For there to be a high probability in accordance with subsection 8(2), the actuary must certify that in their opinion:

 

(a)  the provider has a probability of at least 70 per cent of being able to pay; or

 

(b)  the provider has a probability of at least 50 per cent of being able to pay and there are special circumstances which:

 

(i)    gave rise to the probability of less than 70 per cent; and

 

(j)    but for those circumstances, the provider would have had a probability of at least 70 per cent of being able to pay.

PS 410 defines special circumstances for the purposes of high probability as described in paragraph 8(2)(b) as follows:

“Special circumstances” for this purpose might arise, for example, owing to investment returns earned or contributions paid after the valuation date, but before the date of certification, such that the actuary determines that the probability would have been 70% or more had such investment returns or contributions been taken into consideration as at the valuation date.
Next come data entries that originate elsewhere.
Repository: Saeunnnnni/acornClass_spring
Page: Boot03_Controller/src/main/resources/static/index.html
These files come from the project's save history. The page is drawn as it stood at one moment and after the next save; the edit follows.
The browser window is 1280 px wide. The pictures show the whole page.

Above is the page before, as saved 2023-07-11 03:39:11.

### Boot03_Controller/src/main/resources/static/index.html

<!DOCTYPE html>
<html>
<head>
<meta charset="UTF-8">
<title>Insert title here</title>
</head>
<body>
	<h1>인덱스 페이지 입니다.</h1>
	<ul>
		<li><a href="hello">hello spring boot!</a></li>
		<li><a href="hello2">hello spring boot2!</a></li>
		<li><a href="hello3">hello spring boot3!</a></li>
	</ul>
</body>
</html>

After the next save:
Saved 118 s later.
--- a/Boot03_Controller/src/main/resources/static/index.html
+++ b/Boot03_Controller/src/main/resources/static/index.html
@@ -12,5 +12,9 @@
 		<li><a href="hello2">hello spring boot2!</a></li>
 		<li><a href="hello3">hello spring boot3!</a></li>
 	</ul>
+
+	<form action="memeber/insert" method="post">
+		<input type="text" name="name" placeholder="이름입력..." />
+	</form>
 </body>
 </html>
These two examples are not intended to limit the actuary in determining what constitutes a “special circumstance” however, it is expected that the range of situations which give rise to a “special circumstances” would be relatively limited.


 

Statement of Compatibility with Human Rights
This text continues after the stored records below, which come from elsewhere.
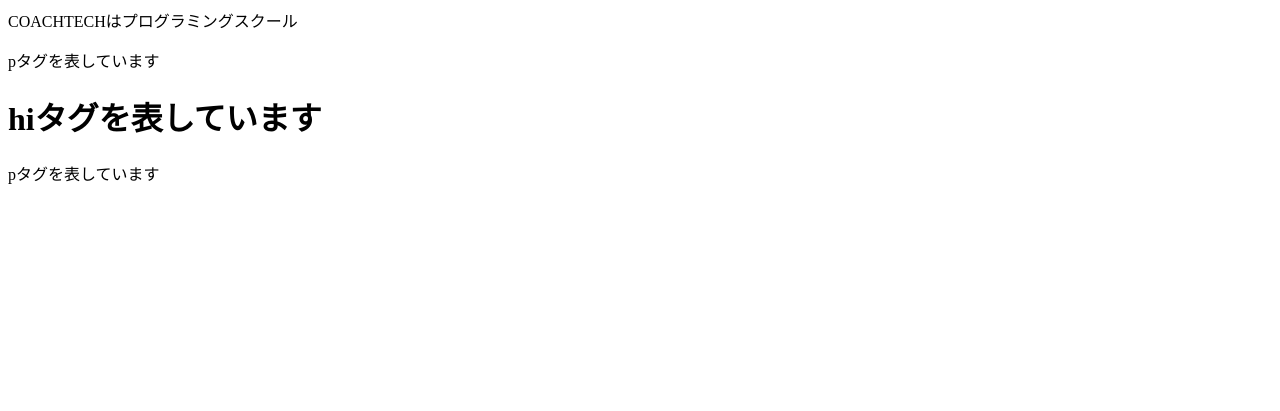
Repository: 9136424556/todo01
Page: coachtech/html-css/index.html
These files come from the project's save history. The page is drawn as it stood at one moment and after the next save; the edit follows.
The browser window is 1280 px wide. The pictures show the whole page.

Above is the page before, as saved 2023-11-19 12:08:13.

### coachtech/html-css/index.html
<!DOCTYPE　html>
<html　lang="ja">
   <head>
     <meta charset="UTF-8"/>
     <meta name="viewport" content="width=device-width, initial-scale=1.0"/>
     <title>COACHTECH</title>
   </head>
   <body>
      <div>
        <p>COACHTECHはプログラミングスクール</p>
        <p>pタグを表しています</p>

        <h1>hiタグを表しています</h1>
        <p>pタグを表しています</p>

      </div>
   </body>
</html>

After the next save:
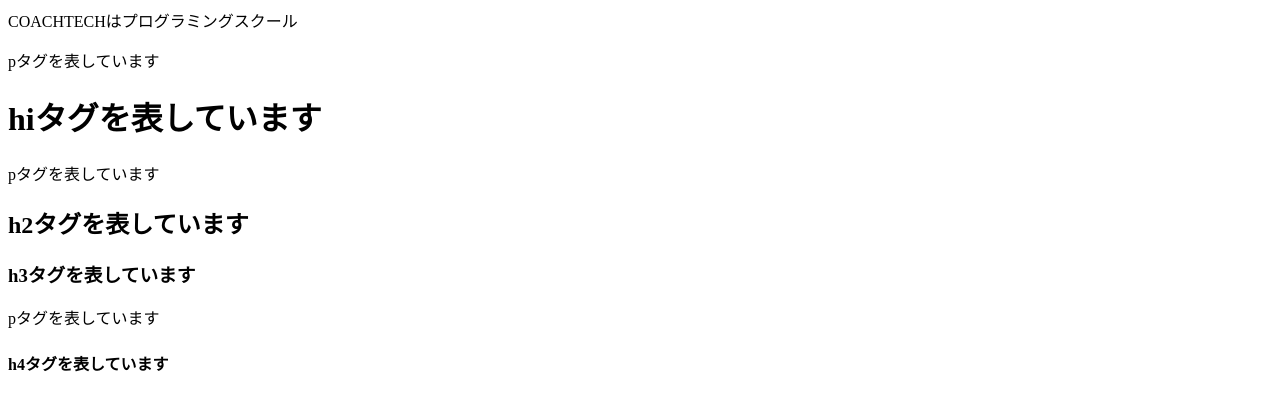
Saved 3 min 36 s later.
--- a/coachtech/html-css/index.html
+++ b/coachtech/html-css/index.html
@@ -13,6 +13,12 @@
         <h1>hiタグを表しています</h1>
         <p>pタグを表しています</p>
 
+        <h2>h2タグを表しています</h2>
+
+        <h3>h3タグを表しています</h3>
+        <p>pタグを表しています</p>
+
+        <h4>h4タグを表しています</h4>
       </div>
    </body>
 </html>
Prepared in accordance with Part 3 of the Human Rights (Parliamentary Scrutiny) Act 2011

 

Social Security (Actuarial Certificate – Life Expectancy Income Stream and Lifetime Income Stream Guidelines) Determination 2019

 

The instrument is compatible with the human rights and freedoms recognised or declared in the international instruments listed in section 3 of the Human Rights (Parliamentary Scrutiny) Act 2011.

Overview of the legislative instrument

The legislative instrument provides guidelines to be complied with when determining whether an income stream is an asset-test exempt income stream that is generally exempt from the asset testing requirements of the Social Security Act 1991 (the Act). The instrument also provides detail in relation to the requirement to provide an annual actuarial certificate ensure that payments from an income stream are likely to continue for the remainder of the income support recipient’s lifetime. Where these guidelines are not satisfied, the income stream will lose its asset-test exemption. The instrument may ultimately affect the rate of social security payable to a person.

Human rights implications

The instrument engages the right to social security under Article 9 of the International Covenant on Economic, Social and Cultural Rights. The right to social security requires that a system be established under domestic law, and that public authorities must take responsibility for the effective administration of the system. The social security scheme must provide a minimum essential level of benefits to all individuals and families that will enable them to acquire at least essential health care, basic shelter and housing, water and sanitation, foodstuffs, and the most basic forms of education.

The instrument is compatible with Australia’s obligations not to take any backward steps in relation to the right to social security. The instrument does not unreasonably restrict a person’s eligibility to receive a social security benefit or reduce the benefits to which a person may be entitled.

The instrument provides guidelines to be complied with when determining whether an income stream is an asset-test exempt income stream that is generally exempt from the asset testing requirements of the Social Security Act 1991 (the Act). The new guidelines ensure fair and equitable means test outcomes for asset‑test exempt income streams assessed under the social security means test.

If the instrument were not in place, it could result in income streams not being accurately or fairly assessed under the social security means test.

 

By making sure income streams are accurately and fairly assessed under the social security means test, the social security system appropriately recognises individuals’ capacity for self‑support when determining their rate of income support, and remains sustainable for future generations.

For these reasons the instrument is compatible with the right to social security.

Conclusion

The instrument is compatible with human rights.

 

 

 

 

 

Mary McLarty, Branch Manager Payment Structures Branch, Welfare and Housing Policy Group, Department of Social Services